■ **Task objective**
From the entries, copy every line that carries the string "await".

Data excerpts

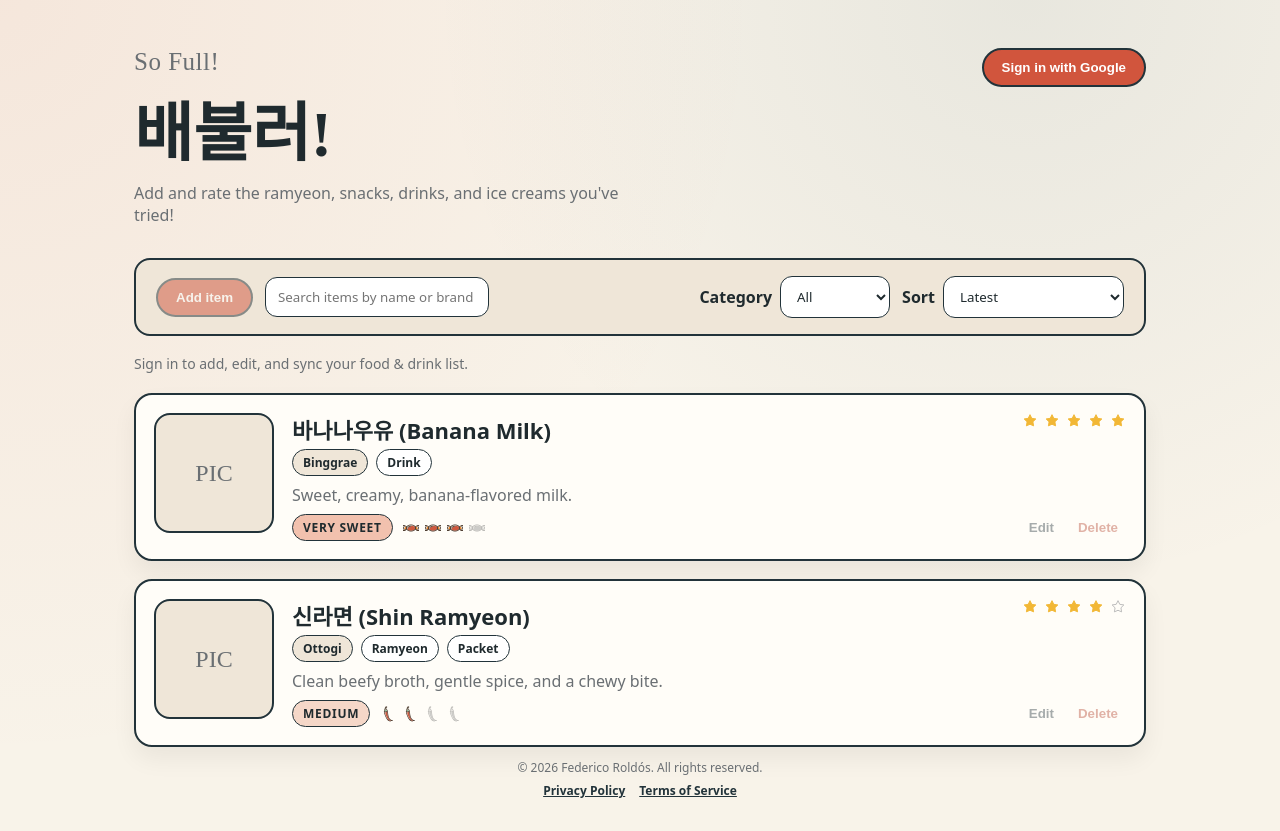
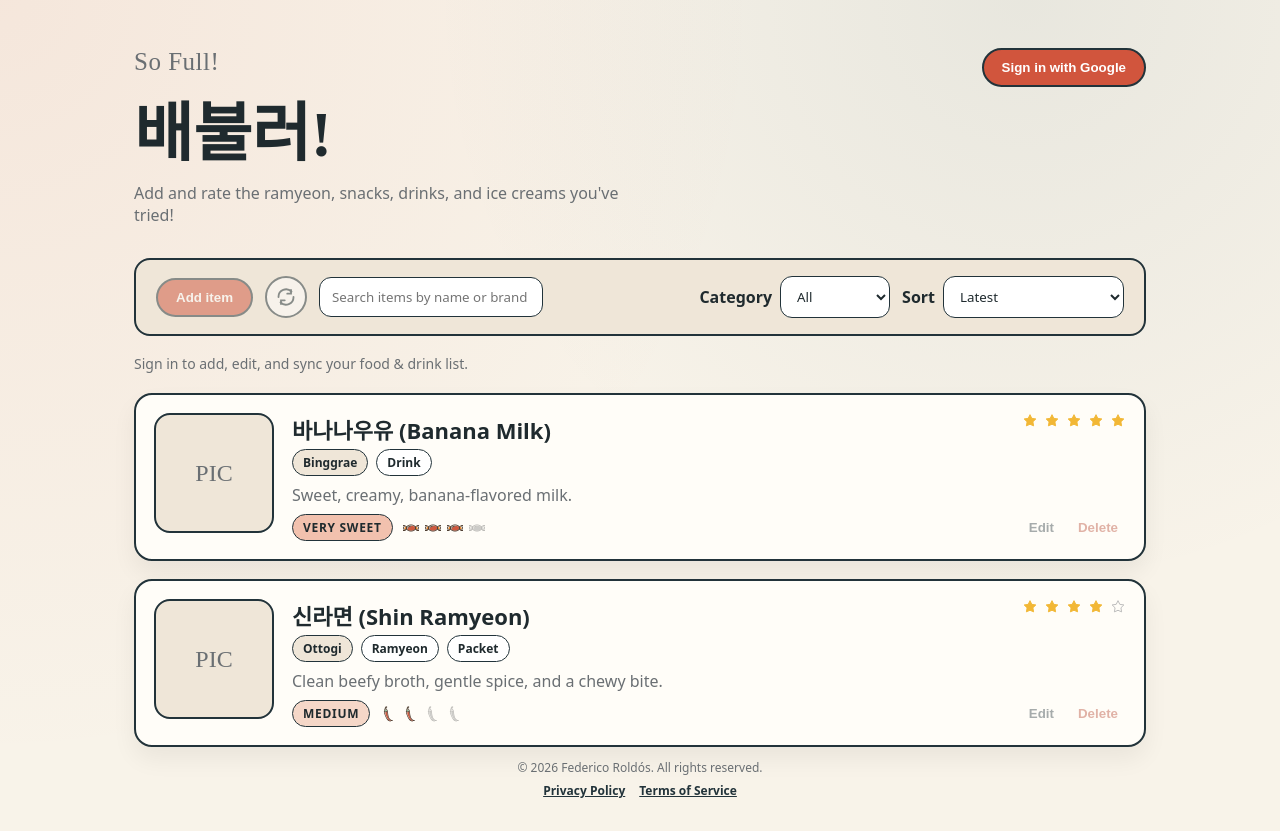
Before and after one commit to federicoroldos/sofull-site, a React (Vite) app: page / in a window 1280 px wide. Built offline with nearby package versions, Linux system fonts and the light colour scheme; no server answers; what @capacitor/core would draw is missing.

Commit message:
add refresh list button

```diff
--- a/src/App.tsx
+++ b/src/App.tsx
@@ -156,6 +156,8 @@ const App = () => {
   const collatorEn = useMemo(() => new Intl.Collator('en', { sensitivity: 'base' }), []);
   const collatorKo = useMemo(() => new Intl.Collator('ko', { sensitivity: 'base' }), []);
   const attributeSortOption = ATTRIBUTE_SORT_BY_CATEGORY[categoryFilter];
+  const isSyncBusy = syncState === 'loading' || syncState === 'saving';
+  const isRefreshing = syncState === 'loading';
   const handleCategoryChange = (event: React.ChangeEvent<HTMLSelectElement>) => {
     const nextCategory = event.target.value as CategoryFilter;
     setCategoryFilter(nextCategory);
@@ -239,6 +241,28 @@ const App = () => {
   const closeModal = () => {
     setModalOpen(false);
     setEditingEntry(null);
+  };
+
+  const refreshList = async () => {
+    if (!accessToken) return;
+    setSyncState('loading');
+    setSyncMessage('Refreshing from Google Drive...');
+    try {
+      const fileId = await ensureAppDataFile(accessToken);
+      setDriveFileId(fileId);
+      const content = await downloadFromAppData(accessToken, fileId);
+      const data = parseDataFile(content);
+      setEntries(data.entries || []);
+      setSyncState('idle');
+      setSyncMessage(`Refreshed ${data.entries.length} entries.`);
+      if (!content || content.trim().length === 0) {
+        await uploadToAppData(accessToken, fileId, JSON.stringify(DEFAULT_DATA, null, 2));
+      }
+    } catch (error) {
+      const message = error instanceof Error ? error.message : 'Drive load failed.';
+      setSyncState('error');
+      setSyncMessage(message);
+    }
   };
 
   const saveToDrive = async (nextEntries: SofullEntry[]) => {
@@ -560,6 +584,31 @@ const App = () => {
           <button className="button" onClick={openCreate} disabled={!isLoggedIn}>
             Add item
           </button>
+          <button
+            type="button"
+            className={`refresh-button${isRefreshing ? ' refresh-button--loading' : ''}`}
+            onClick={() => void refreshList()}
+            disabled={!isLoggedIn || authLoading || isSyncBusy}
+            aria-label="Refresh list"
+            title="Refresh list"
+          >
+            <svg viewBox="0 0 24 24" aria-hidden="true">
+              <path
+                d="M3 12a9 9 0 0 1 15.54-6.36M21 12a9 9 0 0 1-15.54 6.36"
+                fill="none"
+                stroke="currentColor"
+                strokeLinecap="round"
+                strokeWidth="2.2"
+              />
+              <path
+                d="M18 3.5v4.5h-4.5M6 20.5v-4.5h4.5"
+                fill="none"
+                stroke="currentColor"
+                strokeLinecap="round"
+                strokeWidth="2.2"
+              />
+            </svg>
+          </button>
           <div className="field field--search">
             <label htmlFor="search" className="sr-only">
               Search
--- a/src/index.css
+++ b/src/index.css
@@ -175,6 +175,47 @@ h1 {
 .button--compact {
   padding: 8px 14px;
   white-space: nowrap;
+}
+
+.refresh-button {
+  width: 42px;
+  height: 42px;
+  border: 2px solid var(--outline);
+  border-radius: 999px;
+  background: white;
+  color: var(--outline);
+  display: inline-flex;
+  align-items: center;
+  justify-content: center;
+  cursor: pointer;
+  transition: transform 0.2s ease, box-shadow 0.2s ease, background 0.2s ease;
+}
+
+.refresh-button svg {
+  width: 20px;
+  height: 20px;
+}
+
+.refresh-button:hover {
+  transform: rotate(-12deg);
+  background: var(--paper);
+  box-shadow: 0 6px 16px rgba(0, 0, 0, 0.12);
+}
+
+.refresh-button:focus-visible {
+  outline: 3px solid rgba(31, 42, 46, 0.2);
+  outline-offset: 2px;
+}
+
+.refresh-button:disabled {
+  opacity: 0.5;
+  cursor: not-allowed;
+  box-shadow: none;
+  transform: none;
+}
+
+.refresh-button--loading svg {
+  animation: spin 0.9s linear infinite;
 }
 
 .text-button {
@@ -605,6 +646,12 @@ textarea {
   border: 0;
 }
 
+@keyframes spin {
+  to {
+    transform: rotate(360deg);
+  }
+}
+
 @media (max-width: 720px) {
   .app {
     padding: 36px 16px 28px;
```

■ **The answer**
+      const fileId = await ensureAppDataFile(accessToken);
+      const content = await downloadFromAppData(accessToken, fileId);
+        await uploadToAppData(accessToken, fileId, JSON.stringify(DEFAULT_DATA, null, 2));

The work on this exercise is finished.